— What is being asked —
The records that follow must be repeated verbatim, every one of them.
+ + + + + + +
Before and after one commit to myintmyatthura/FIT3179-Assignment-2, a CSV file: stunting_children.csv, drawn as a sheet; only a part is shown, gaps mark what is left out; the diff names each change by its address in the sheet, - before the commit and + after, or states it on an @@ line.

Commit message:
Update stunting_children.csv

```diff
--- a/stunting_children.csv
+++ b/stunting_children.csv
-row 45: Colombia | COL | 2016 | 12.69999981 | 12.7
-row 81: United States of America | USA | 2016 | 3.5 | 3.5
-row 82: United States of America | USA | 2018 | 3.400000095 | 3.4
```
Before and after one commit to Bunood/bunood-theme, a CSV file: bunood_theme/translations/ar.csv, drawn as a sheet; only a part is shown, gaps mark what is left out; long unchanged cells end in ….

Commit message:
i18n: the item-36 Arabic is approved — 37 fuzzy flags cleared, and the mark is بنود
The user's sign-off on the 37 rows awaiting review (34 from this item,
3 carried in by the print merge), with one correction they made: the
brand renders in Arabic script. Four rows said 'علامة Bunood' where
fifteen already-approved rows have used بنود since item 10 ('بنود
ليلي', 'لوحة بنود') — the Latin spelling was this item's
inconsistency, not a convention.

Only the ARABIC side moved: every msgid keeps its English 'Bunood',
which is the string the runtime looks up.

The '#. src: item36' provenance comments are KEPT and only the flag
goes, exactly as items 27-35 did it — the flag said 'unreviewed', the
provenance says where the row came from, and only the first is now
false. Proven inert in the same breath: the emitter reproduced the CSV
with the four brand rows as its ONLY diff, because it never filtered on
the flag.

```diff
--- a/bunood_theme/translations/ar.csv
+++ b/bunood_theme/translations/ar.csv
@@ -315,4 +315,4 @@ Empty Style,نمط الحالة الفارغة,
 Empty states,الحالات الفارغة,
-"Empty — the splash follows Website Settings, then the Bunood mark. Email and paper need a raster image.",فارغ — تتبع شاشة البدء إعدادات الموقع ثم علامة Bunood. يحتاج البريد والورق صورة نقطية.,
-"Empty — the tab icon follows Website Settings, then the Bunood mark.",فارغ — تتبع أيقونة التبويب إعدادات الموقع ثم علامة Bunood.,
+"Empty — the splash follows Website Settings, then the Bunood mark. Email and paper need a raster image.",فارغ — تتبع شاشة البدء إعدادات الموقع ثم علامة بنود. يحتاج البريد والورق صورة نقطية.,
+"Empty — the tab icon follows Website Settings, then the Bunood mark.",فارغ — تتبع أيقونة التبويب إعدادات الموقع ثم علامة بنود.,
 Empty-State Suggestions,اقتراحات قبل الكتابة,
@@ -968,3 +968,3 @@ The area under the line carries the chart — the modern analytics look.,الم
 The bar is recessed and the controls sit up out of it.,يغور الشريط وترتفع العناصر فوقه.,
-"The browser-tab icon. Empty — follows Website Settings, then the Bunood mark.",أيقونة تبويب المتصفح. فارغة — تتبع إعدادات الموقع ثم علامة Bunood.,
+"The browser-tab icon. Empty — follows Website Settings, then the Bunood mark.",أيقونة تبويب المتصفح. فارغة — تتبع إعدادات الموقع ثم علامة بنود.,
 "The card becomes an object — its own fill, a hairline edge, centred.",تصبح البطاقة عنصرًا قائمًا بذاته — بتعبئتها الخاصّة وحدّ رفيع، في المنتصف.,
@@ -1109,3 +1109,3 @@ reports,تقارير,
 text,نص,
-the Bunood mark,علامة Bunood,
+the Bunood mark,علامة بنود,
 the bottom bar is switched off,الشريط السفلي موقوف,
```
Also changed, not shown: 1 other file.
+ + + + + + +
— Answer below —
Before and after one commit to myintmyatthura/FIT3179-Assignment-2, a CSV file: stunting_children.csv, drawn as a sheet; only a part is shown, gaps mark what is left out; the diff names each change by its address in the sheet, - before the commit and + after, or states it on an @@ line.

Commit message:
Update stunting_children.csv

```diff
--- a/stunting_children.csv
+++ b/stunting_children.csv
-row 45: Colombia | COL | 2016 | 12.69999981 | 12.7
-row 81: United States of America | USA | 2016 | 3.5 | 3.5
-row 82: United States of America | USA | 2018 | 3.400000095 | 3.4
```
Before and after one commit to Bunood/bunood-theme, a CSV file: bunood_theme/translations/ar.csv, drawn as a sheet; only a part is shown, gaps mark what is left out; long unchanged cells end in ….

Commit message:
i18n: the item-36 Arabic is approved — 37 fuzzy flags cleared, and the mark is بنود
The user's sign-off on the 37 rows awaiting review (34 from this item,
3 carried in by the print merge), with one correction they made: the
brand renders in Arabic script. Four rows said 'علامة Bunood' where
fifteen already-approved rows have used بنود since item 10 ('بنود
ليلي', 'لوحة بنود') — the Latin spelling was this item's
inconsistency, not a convention.

Only the ARABIC side moved: every msgid keeps its English 'Bunood',
which is the string the runtime looks up.

The '#. src: item36' provenance comments are KEPT and only the flag
goes, exactly as items 27-35 did it — the flag said 'unreviewed', the
provenance says where the row came from, and only the first is now
false. Proven inert in the same breath: the emitter reproduced the CSV
with the four brand rows as its ONLY diff, because it never filtered on
the flag.

```diff
--- a/bunood_theme/translations/ar.csv
+++ b/bunood_theme/translations/ar.csv
@@ -315,4 +315,4 @@ Empty Style,نمط الحالة الفارغة,
 Empty states,الحالات الفارغة,
-"Empty — the splash follows Website Settings, then the Bunood mark. Email and paper need a raster image.",فارغ — تتبع شاشة البدء إعدادات الموقع ثم علامة Bunood. يحتاج البريد والورق صورة نقطية.,
-"Empty — the tab icon follows Website Settings, then the Bunood mark.",فارغ — تتبع أيقونة التبويب إعدادات الموقع ثم علامة Bunood.,
+"Empty — the splash follows Website Settings, then the Bunood mark. Email and paper need a raster image.",فارغ — تتبع شاشة البدء إعدادات الموقع ثم علامة بنود. يحتاج البريد والورق صورة نقطية.,
+"Empty — the tab icon follows Website Settings, then the Bunood mark.",فارغ — تتبع أيقونة التبويب إعدادات الموقع ثم علامة بنود.,
 Empty-State Suggestions,اقتراحات قبل الكتابة,
@@ -968,3 +968,3 @@ The area under the line carries the chart — the modern analytics look.,الم
 The bar is recessed and the controls sit up out of it.,يغور الشريط وترتفع العناصر فوقه.,
-"The browser-tab icon. Empty — follows Website Settings, then the Bunood mark.",أيقونة تبويب المتصفح. فارغة — تتبع إعدادات الموقع ثم علامة Bunood.,
+"The browser-tab icon. Empty — follows Website Settings, then the Bunood mark.",أيقونة تبويب المتصفح. فارغة — تتبع إعدادات الموقع ثم علامة بنود.,
 "The card becomes an object — its own fill, a hairline edge, centred.",تصبح البطاقة عنصرًا قائمًا بذاته — بتعبئتها الخاصّة وحدّ رفيع، في المنتصف.,
@@ -1109,3 +1109,3 @@ reports,تقارير,
 text,نص,
-the Bunood mark,علامة Bunood,
+the Bunood mark,علامة بنود,
 the bottom bar is switched off,الشريط السفلي موقوف,
```
Also changed, not shown: 1 other file.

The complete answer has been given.